Skip to main content
BFI logo











Screenonline banner
Seacoal (1985)

Courtesy of Amber Films

Main image of Seacoal (1985)
16mm, colour, 82 mins
Production CompanyAmber Films
In conjunction withChannel Four, Amber Production Team
Financial supportNorthern Arts

Cast: The Laidler Family, Trevor Critchlow, Val Waciak, Gordon Tait, John Cook, Stan Robinson (themselves); Amber Styles (Betty); Ray Stubbs (Ray); Corrina Stubbs (Corrina); Benny Graham (Joe)

Show full cast and credits

The men and women who for generations have eked a living from collecting 'seacoal' on the Northumberland coast find their way of life under threat.

Show full synopsis

Seacoal was Amber's first feature length film, and built upon earlier techniques and experiments to interweave a fictional narrative with documentary footage, and improvised and reconstructed dramatic scenes. The final film was the product of two years' working and living alongside the seacoalers.

The film presents an undoubtedly harsh way of life as one with dignity, and the seacoalers as a group with a strong sense of community and solidarity. It is this, and particularly the sense of solidarity amongst the women on the camp, that enables Betty (Amber Styles) to contemplate a life for herself and her daughter on the camp following the departure of the feckless Ray (Ray Stubbs).

In addition to this foregrounding of the dignity of labour, continuing the tradition of Amber's earlier documentary work, and of female solidarity, the film is also marked by Amber's characteristic lack of didacticism. While its sympathies clearly lay with the seacoalers and against the exploitation of the merchants who have bought the beach, it does not shy away from the harsh realities of the seacoalers' existence, and Ray's benefit scam is presented in such a way as to allow the audience to make its own moral judgement. In this respect, the integrity and openness of the narrative demonstrates Amber's typical respect not only for the film's subjects (the seacoalers) but also for its audience.

Seacoal also stands as an important social record of a disappearing way of life, as since the film was made the attitude of the local authorities and landowners towards the seacoalers has grown ever more hostile.

Martin Hunt
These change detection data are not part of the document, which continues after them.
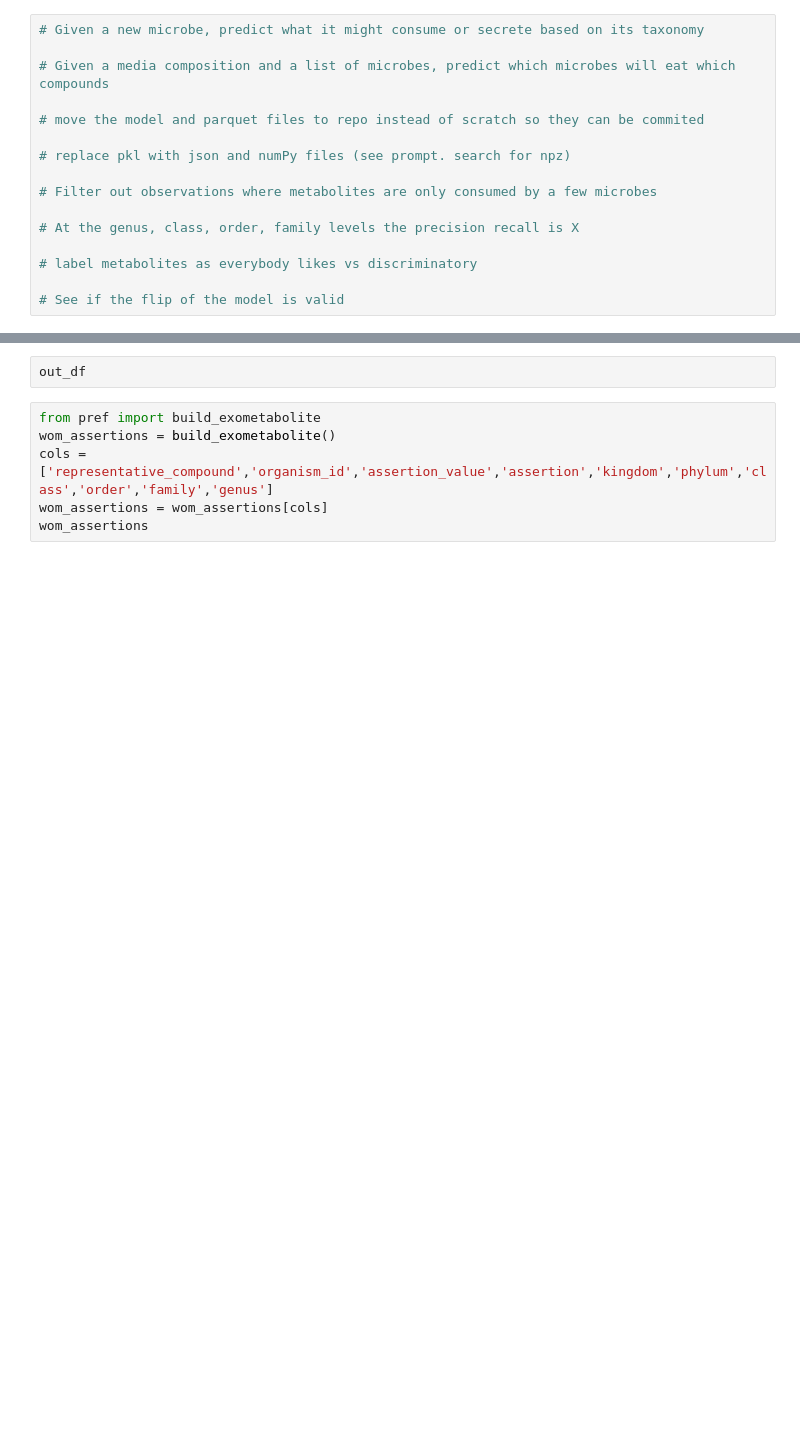
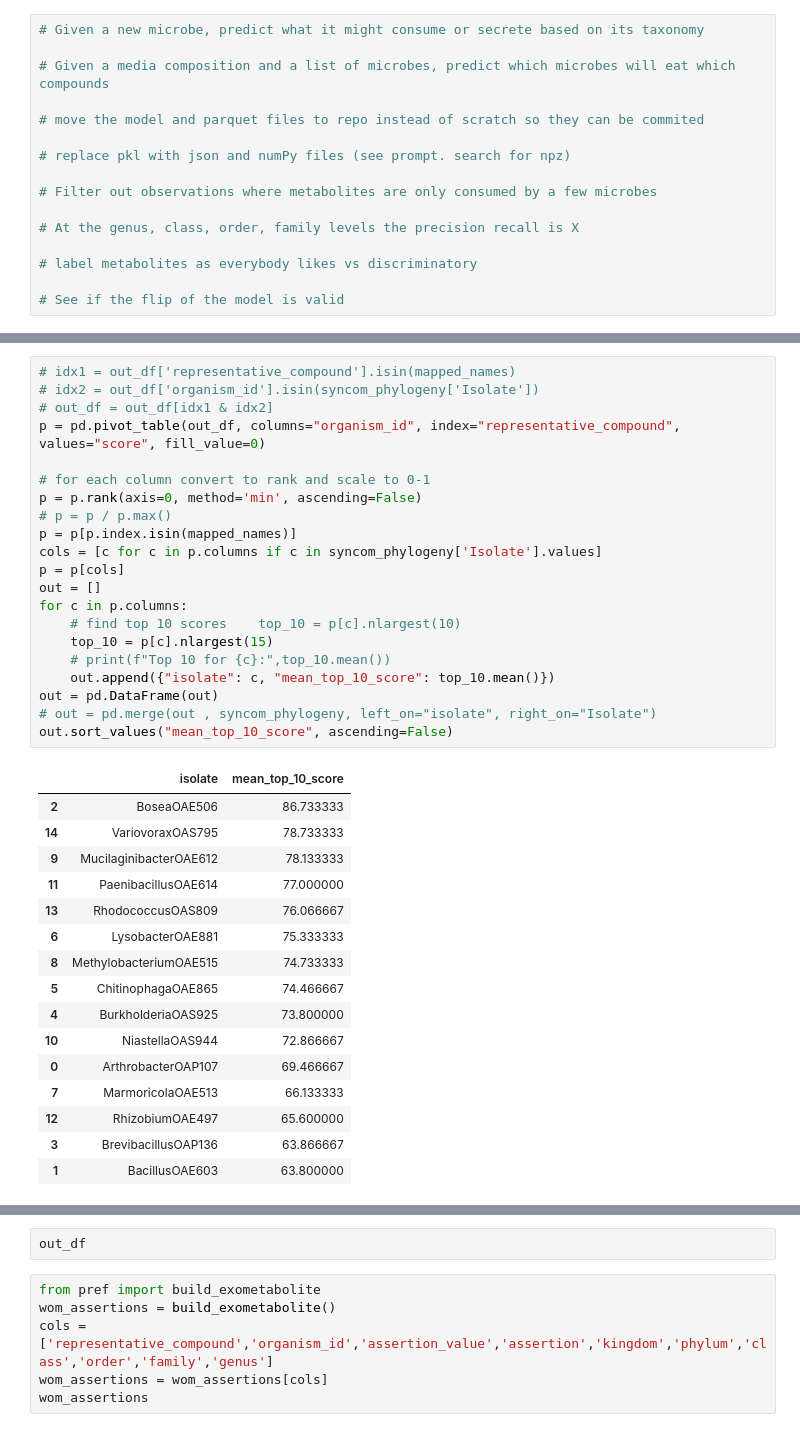
Before and after one commit to northenlab/webofmicrobes, a Jupyter notebook: wom/extrapolate_model.ipynb, the cells around one changed output, grey strips where cells are left out. Cells and saved outputs as stored; diff of their text form; blank space fills up the shorter version.

```diff
--- a/wom/extrapolate_model.ipynb
+++ b/wom/extrapolate_model.ipynb
@@ -16,0 +165,38 @@
+# %%
+# idx1 = out_df['representative_compound'].isin(mapped_names)
+# idx2 = out_df['organism_id'].isin(syncom_phylogeny['Isolate'])
+# out_df = out_df[idx1 & idx2]
+p = pd.pivot_table(out_df, columns="organism_id", index="representative_compound", values="score", fill_value=0)
+
+# for each column convert to rank and scale to 0-1
+p = p.rank(axis=0, method='min', ascending=False)
+# p = p / p.max()
+p = p[p.index.isin(mapped_names)]
+cols = [c for c in p.columns if c in syncom_phylogeny['Isolate'].values]
+p = p[cols]
+out = []
+for c in p.columns:
+    # find top 10 scores    top_10 = p[c].nlargest(10)
+    top_10 = p[c].nlargest(15)
+    # print(f"Top 10 for {c}:",top_10.mean())
+    out.append({"isolate": c, "mean_top_10_score": top_10.mean()})
+out = pd.DataFrame(out)
+# out = pd.merge(out , syncom_phylogeny, left_on="isolate", right_on="Isolate")
+out.sort_values("mean_top_10_score", ascending=False)
+# %% [output]
+|  | isolate | mean_top_10_score |
+| 2 | BoseaOAE506 | 86.733333 |
+| 14 | VariovoraxOAS795 | 78.733333 |
+| 9 | MucilaginibacterOAE612 | 78.133333 |
+| 11 | PaenibacillusOAE614 | 77.000000 |
+| 13 | RhodococcusOAS809 | 76.066667 |
+| 6 | LysobacterOAE881 | 75.333333 |
+| 8 | MethylobacteriumOAE515 | 74.733333 |
+| 5 | ChitinophagaOAE865 | 74.466667 |
+| 4 | BurkholderiaOAS925 | 73.800000 |
+| 10 | NiastellaOAS944 | 72.866667 |
+| 0 | ArthrobacterOAP107 | 69.466667 |
+| 7 | MarmoricolaOAE513 | 66.133333 |
+| 12 | RhizobiumOAE497 | 65.600000 |
+| 3 | BrevibacillusOAP136 | 63.866667 |
+| 1 | BacillusOAE603 | 63.800000 |
```
Also changed, not shown: parts of 8 cells of this notebook, 46 other files.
Click titles to see or read more

Video Clips
Extract 1 (3:30)
Extract 2 (4:46)
Extract 3 (3:51)
Amber Collective (1969-)
Amber Films
Channel 4 and Film
From Pit to Screen
King Coal
Political Film